======== Source data ========

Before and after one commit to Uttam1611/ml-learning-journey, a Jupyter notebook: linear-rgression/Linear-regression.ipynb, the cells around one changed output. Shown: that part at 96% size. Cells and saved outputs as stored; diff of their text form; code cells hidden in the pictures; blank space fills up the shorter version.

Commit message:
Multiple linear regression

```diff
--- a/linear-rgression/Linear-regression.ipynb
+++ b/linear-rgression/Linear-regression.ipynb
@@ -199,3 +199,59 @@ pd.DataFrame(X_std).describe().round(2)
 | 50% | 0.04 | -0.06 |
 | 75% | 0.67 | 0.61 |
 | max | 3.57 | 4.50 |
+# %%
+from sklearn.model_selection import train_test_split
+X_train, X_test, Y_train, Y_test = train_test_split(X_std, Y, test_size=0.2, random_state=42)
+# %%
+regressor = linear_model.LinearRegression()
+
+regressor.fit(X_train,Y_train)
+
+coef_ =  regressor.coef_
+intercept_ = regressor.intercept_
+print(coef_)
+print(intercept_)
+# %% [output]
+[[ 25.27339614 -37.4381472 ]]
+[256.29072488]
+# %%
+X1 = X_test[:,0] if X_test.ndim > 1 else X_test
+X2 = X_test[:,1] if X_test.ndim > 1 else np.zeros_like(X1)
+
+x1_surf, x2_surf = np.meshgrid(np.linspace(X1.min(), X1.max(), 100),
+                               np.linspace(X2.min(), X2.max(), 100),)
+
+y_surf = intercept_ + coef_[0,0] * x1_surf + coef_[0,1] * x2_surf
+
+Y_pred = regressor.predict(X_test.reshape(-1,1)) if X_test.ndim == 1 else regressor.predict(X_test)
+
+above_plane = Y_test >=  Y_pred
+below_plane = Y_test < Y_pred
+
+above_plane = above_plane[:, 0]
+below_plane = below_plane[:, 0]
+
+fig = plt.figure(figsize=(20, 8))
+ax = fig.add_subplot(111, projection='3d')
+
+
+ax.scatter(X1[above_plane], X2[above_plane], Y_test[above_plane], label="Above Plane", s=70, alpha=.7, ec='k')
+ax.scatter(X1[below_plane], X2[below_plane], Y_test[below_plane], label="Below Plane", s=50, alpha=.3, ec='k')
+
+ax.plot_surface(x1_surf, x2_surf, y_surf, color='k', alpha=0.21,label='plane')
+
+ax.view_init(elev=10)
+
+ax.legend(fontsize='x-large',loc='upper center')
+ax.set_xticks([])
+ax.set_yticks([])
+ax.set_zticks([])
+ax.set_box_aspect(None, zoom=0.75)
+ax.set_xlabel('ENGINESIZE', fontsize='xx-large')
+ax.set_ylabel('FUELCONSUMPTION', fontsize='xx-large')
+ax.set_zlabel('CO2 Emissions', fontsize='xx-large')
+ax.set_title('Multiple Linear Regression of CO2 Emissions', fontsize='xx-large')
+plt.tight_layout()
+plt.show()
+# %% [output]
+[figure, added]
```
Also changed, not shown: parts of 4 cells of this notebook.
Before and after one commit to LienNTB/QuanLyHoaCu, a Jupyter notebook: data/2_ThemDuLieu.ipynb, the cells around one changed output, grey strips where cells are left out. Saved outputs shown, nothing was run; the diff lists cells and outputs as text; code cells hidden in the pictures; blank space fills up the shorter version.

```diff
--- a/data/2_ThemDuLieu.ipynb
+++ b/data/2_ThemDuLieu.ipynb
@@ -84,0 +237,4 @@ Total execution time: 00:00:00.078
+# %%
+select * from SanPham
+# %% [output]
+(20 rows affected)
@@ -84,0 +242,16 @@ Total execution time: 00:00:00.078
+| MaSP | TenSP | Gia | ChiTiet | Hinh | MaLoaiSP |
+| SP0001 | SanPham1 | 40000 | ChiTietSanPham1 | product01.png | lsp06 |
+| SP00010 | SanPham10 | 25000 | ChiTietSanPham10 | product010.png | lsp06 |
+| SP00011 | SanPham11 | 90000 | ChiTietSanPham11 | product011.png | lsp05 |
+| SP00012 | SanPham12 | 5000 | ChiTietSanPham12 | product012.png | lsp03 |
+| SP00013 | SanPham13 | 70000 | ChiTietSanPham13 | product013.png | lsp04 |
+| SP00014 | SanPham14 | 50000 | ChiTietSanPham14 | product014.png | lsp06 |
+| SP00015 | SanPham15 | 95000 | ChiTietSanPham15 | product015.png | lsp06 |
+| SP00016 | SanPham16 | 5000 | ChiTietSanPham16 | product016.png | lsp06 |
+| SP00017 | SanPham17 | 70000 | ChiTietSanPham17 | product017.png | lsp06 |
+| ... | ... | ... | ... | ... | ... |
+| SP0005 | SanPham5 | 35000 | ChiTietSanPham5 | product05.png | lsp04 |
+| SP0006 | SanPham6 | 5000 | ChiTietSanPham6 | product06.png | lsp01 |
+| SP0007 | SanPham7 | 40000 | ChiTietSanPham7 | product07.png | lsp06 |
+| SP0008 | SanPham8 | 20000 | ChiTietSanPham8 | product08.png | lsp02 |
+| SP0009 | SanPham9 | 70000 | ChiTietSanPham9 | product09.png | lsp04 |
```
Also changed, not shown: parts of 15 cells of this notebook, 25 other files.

========

**About this task**
Could you copy out the data in full, exactly as it is written?

**Exercise result**
Before and after one commit to Uttam1611/ml-learning-journey, a Jupyter notebook: linear-rgression/Linear-regression.ipynb, the cells around one changed output. Shown: that part at 96% size. Cells and saved outputs as stored; diff of their text form; code cells hidden in the pictures; blank space fills up the shorter version.

Commit message:
Multiple linear regression

```diff
--- a/linear-rgression/Linear-regression.ipynb
+++ b/linear-rgression/Linear-regression.ipynb
@@ -199,3 +199,59 @@ pd.DataFrame(X_std).describe().round(2)
 | 50% | 0.04 | -0.06 |
 | 75% | 0.67 | 0.61 |
 | max | 3.57 | 4.50 |
+# %%
+from sklearn.model_selection import train_test_split
+X_train, X_test, Y_train, Y_test = train_test_split(X_std, Y, test_size=0.2, random_state=42)
+# %%
+regressor = linear_model.LinearRegression()
+
+regressor.fit(X_train,Y_train)
+
+coef_ =  regressor.coef_
+intercept_ = regressor.intercept_
+print(coef_)
+print(intercept_)
+# %% [output]
+[[ 25.27339614 -37.4381472 ]]
+[256.29072488]
+# %%
+X1 = X_test[:,0] if X_test.ndim > 1 else X_test
+X2 = X_test[:,1] if X_test.ndim > 1 else np.zeros_like(X1)
+
+x1_surf, x2_surf = np.meshgrid(np.linspace(X1.min(), X1.max(), 100),
+                               np.linspace(X2.min(), X2.max(), 100),)
+
+y_surf = intercept_ + coef_[0,0] * x1_surf + coef_[0,1] * x2_surf
+
+Y_pred = regressor.predict(X_test.reshape(-1,1)) if X_test.ndim == 1 else regressor.predict(X_test)
+
+above_plane = Y_test >=  Y_pred
+below_plane = Y_test < Y_pred
+
+above_plane = above_plane[:, 0]
+below_plane = below_plane[:, 0]
+
+fig = plt.figure(figsize=(20, 8))
+ax = fig.add_subplot(111, projection='3d')
+
+
+ax.scatter(X1[above_plane], X2[above_plane], Y_test[above_plane], label="Above Plane", s=70, alpha=.7, ec='k')
+ax.scatter(X1[below_plane], X2[below_plane], Y_test[below_plane], label="Below Plane", s=50, alpha=.3, ec='k')
+
+ax.plot_surface(x1_surf, x2_surf, y_surf, color='k', alpha=0.21,label='plane')
+
+ax.view_init(elev=10)
+
+ax.legend(fontsize='x-large',loc='upper center')
+ax.set_xticks([])
+ax.set_yticks([])
+ax.set_zticks([])
+ax.set_box_aspect(None, zoom=0.75)
+ax.set_xlabel('ENGINESIZE', fontsize='xx-large')
+ax.set_ylabel('FUELCONSUMPTION', fontsize='xx-large')
+ax.set_zlabel('CO2 Emissions', fontsize='xx-large')
+ax.set_title('Multiple Linear Regression of CO2 Emissions', fontsize='xx-large')
+plt.tight_layout()
+plt.show()
+# %% [output]
+[figure, added]
```
Also changed, not shown: parts of 4 cells of this notebook.
Before and after one commit to LienNTB/QuanLyHoaCu, a Jupyter notebook: data/2_ThemDuLieu.ipynb, the cells around one changed output, grey strips where cells are left out. Saved outputs shown, nothing was run; the diff lists cells and outputs as text; code cells hidden in the pictures; blank space fills up the shorter version.

```diff
--- a/data/2_ThemDuLieu.ipynb
+++ b/data/2_ThemDuLieu.ipynb
@@ -84,0 +237,4 @@ Total execution time: 00:00:00.078
+# %%
+select * from SanPham
+# %% [output]
+(20 rows affected)
@@ -84,0 +242,16 @@ Total execution time: 00:00:00.078
+| MaSP | TenSP | Gia | ChiTiet | Hinh | MaLoaiSP |
+| SP0001 | SanPham1 | 40000 | ChiTietSanPham1 | product01.png | lsp06 |
+| SP00010 | SanPham10 | 25000 | ChiTietSanPham10 | product010.png | lsp06 |
+| SP00011 | SanPham11 | 90000 | ChiTietSanPham11 | product011.png | lsp05 |
+| SP00012 | SanPham12 | 5000 | ChiTietSanPham12 | product012.png | lsp03 |
+| SP00013 | SanPham13 | 70000 | ChiTietSanPham13 | product013.png | lsp04 |
+| SP00014 | SanPham14 | 50000 | ChiTietSanPham14 | product014.png | lsp06 |
+| SP00015 | SanPham15 | 95000 | ChiTietSanPham15 | product015.png | lsp06 |
+| SP00016 | SanPham16 | 5000 | ChiTietSanPham16 | product016.png | lsp06 |
+| SP00017 | SanPham17 | 70000 | ChiTietSanPham17 | product017.png | lsp06 |
+| ... | ... | ... | ... | ... | ... |
+| SP0005 | SanPham5 | 35000 | ChiTietSanPham5 | product05.png | lsp04 |
+| SP0006 | SanPham6 | 5000 | ChiTietSanPham6 | product06.png | lsp01 |
+| SP0007 | SanPham7 | 40000 | ChiTietSanPham7 | product07.png | lsp06 |
+| SP0008 | SanPham8 | 20000 | ChiTietSanPham8 | product08.png | lsp02 |
+| SP0009 | SanPham9 | 70000 | ChiTietSanPham9 | product09.png | lsp04 |
```
Also changed, not shown: parts of 15 cells of this notebook, 25 other files.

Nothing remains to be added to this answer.